Image comparison data:
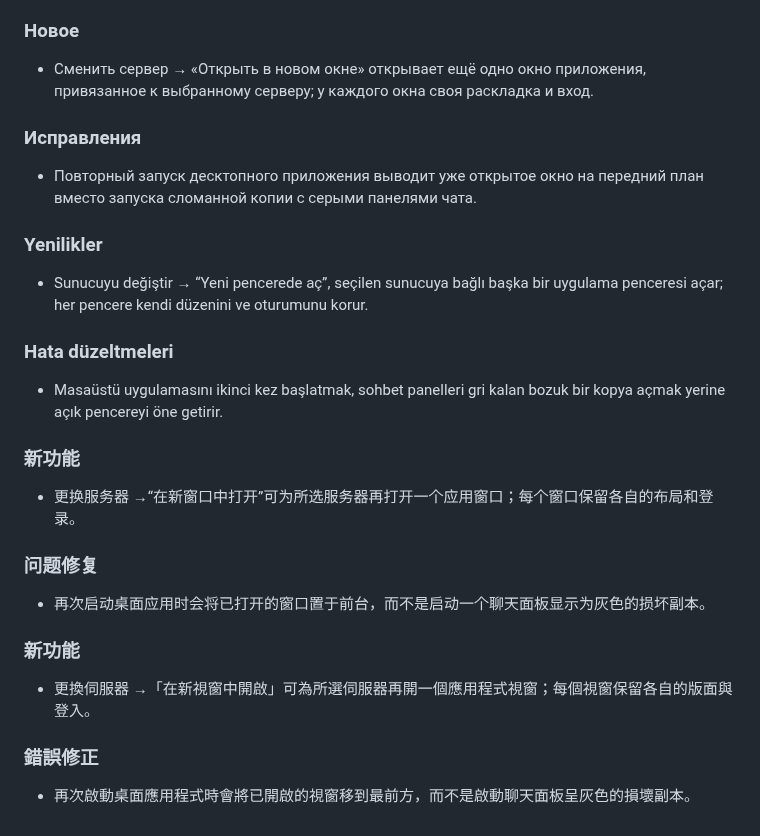
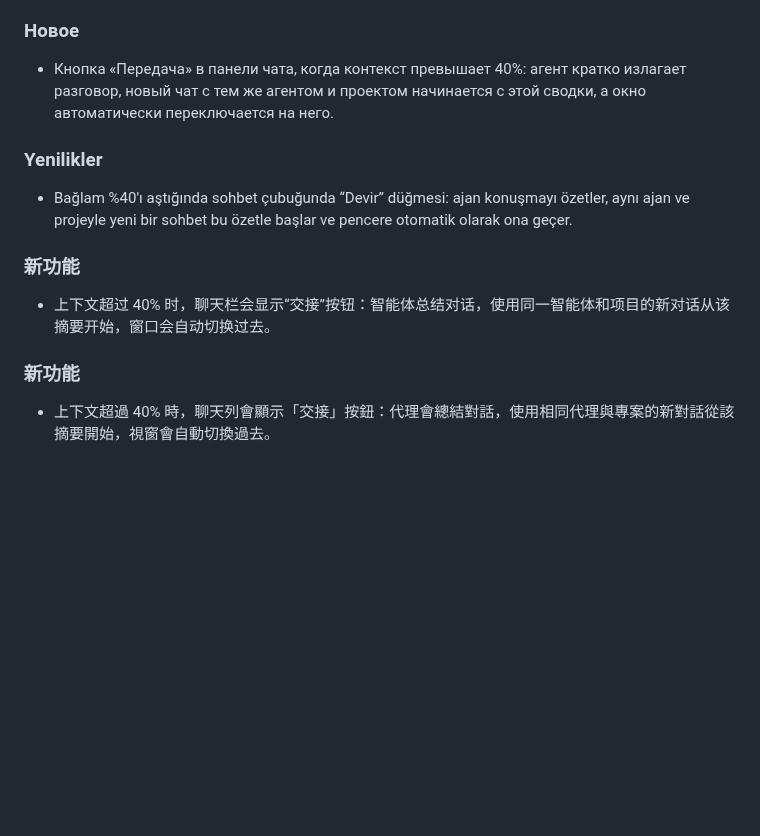
Before and after one commit to Zakwei/ddagent, a Markdown page: scripts/release/release-notes-template.md, the part around one of its changes. Drawn GitHub-style; blank space fills up the shorter version.

```diff
--- a/scripts/release/release-notes-template.md
+++ b/scripts/release/release-notes-template.md
@@ -52,20 +36,12 @@
 <!-- lang:ru -->
 ### Новое
-- Сменить сервер → «Открыть в новом окне» открывает ещё одно окно приложения, привязанное к выбранному серверу; у каждого окна своя раскладка и вход.
-### Исправления
-- Повторный запуск десктопного приложения выводит уже открытое окно на передний план вместо запуска сломанной копии с серыми панелями чата.
+- Кнопка «Передача» в панели чата, когда контекст превышает 40%: агент кратко излагает разговор, новый чат с тем же агентом и проектом начинается с этой сводки, а окно автоматически переключается на него.
 <!-- lang:tr -->
 ### Yenilikler
-- Sunucuyu değiştir → “Yeni pencerede aç”, seçilen sunucuya bağlı başka bir uygulama penceresi açar; her pencere kendi düzenini ve oturumunu korur.
-### Hata düzeltmeleri
-- Masaüstü uygulamasını ikinci kez başlatmak, sohbet panelleri gri kalan bozuk bir kopya açmak yerine açık pencereyi öne getirir.
+- Bağlam %40'ı aştığında sohbet çubuğunda “Devir” düğmesi: ajan konuşmayı özetler, aynı ajan ve projeyle yeni bir sohbet bu özetle başlar ve pencere otomatik olarak ona geçer.
 <!-- lang:zh-CN -->
 ### 新功能
-- 更换服务器 →“在新窗口中打开”可为所选服务器再打开一个应用窗口；每个窗口保留各自的布局和登录。
-### 问题修复
-- 再次启动桌面应用时会将已打开的窗口置于前台，而不是启动一个聊天面板显示为灰色的损坏副本。
+- 上下文超过 40% 时，聊天栏会显示“交接”按钮：智能体总结对话，使用同一智能体和项目的新对话从该摘要开始，窗口会自动切换过去。
 <!-- lang:zh-TW -->
 ### 新功能
-- 更換伺服器 →「在新視窗中開啟」可為所選伺服器再開一個應用程式視窗；每個視窗保留各自的版面與登入。
-### 錯誤修正
-- 再次啟動桌面應用程式時會將已開啟的視窗移到最前方，而不是啟動聊天面板呈灰色的損壞副本。
+- 上下文超過 40% 時，聊天列會顯示「交接」按鈕：代理會總結對話，使用相同代理與專案的新對話從該摘要開始，視窗會自動切換過去。
```
Also changed, not shown: other parts of scripts/release/release-notes-template.md (+8 -24 lines).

■ **Work order**: Pictures aside, every entry above must be repeated exactly.

■ **Result**:
Before and after one commit to Zakwei/ddagent, a Markdown page: scripts/release/release-notes-template.md, the part around one of its changes. Drawn GitHub-style; blank space fills up the shorter version.

```diff
--- a/scripts/release/release-notes-template.md
+++ b/scripts/release/release-notes-template.md
@@ -52,20 +36,12 @@
 <!-- lang:ru -->
 ### Новое
-- Сменить сервер → «Открыть в новом окне» открывает ещё одно окно приложения, привязанное к выбранному серверу; у каждого окна своя раскладка и вход.
-### Исправления
-- Повторный запуск десктопного приложения выводит уже открытое окно на передний план вместо запуска сломанной копии с серыми панелями чата.
+- Кнопка «Передача» в панели чата, когда контекст превышает 40%: агент кратко излагает разговор, новый чат с тем же агентом и проектом начинается с этой сводки, а окно автоматически переключается на него.
 <!-- lang:tr -->
 ### Yenilikler
-- Sunucuyu değiştir → “Yeni pencerede aç”, seçilen sunucuya bağlı başka bir uygulama penceresi açar; her pencere kendi düzenini ve oturumunu korur.
-### Hata düzeltmeleri
-- Masaüstü uygulamasını ikinci kez başlatmak, sohbet panelleri gri kalan bozuk bir kopya açmak yerine açık pencereyi öne getirir.
+- Bağlam %40'ı aştığında sohbet çubuğunda “Devir” düğmesi: ajan konuşmayı özetler, aynı ajan ve projeyle yeni bir sohbet bu özetle başlar ve pencere otomatik olarak ona geçer.
 <!-- lang:zh-CN -->
 ### 新功能
-- 更换服务器 →“在新窗口中打开”可为所选服务器再打开一个应用窗口；每个窗口保留各自的布局和登录。
-### 问题修复
-- 再次启动桌面应用时会将已打开的窗口置于前台，而不是启动一个聊天面板显示为灰色的损坏副本。
+- 上下文超过 40% 时，聊天栏会显示“交接”按钮：智能体总结对话，使用同一智能体和项目的新对话从该摘要开始，窗口会自动切换过去。
 <!-- lang:zh-TW -->
 ### 新功能
-- 更換伺服器 →「在新視窗中開啟」可為所選伺服器再開一個應用程式視窗；每個視窗保留各自的版面與登入。
-### 錯誤修正
-- 再次啟動桌面應用程式時會將已開啟的視窗移到最前方，而不是啟動聊天面板呈灰色的損壞副本。
+- 上下文超過 40% 時，聊天列會顯示「交接」按鈕：代理會總結對話，使用相同代理與專案的新對話從該摘要開始，視窗會自動切換過去。
```
Also changed, not shown: other parts of scripts/release/release-notes-template.md (+8 -24 lines).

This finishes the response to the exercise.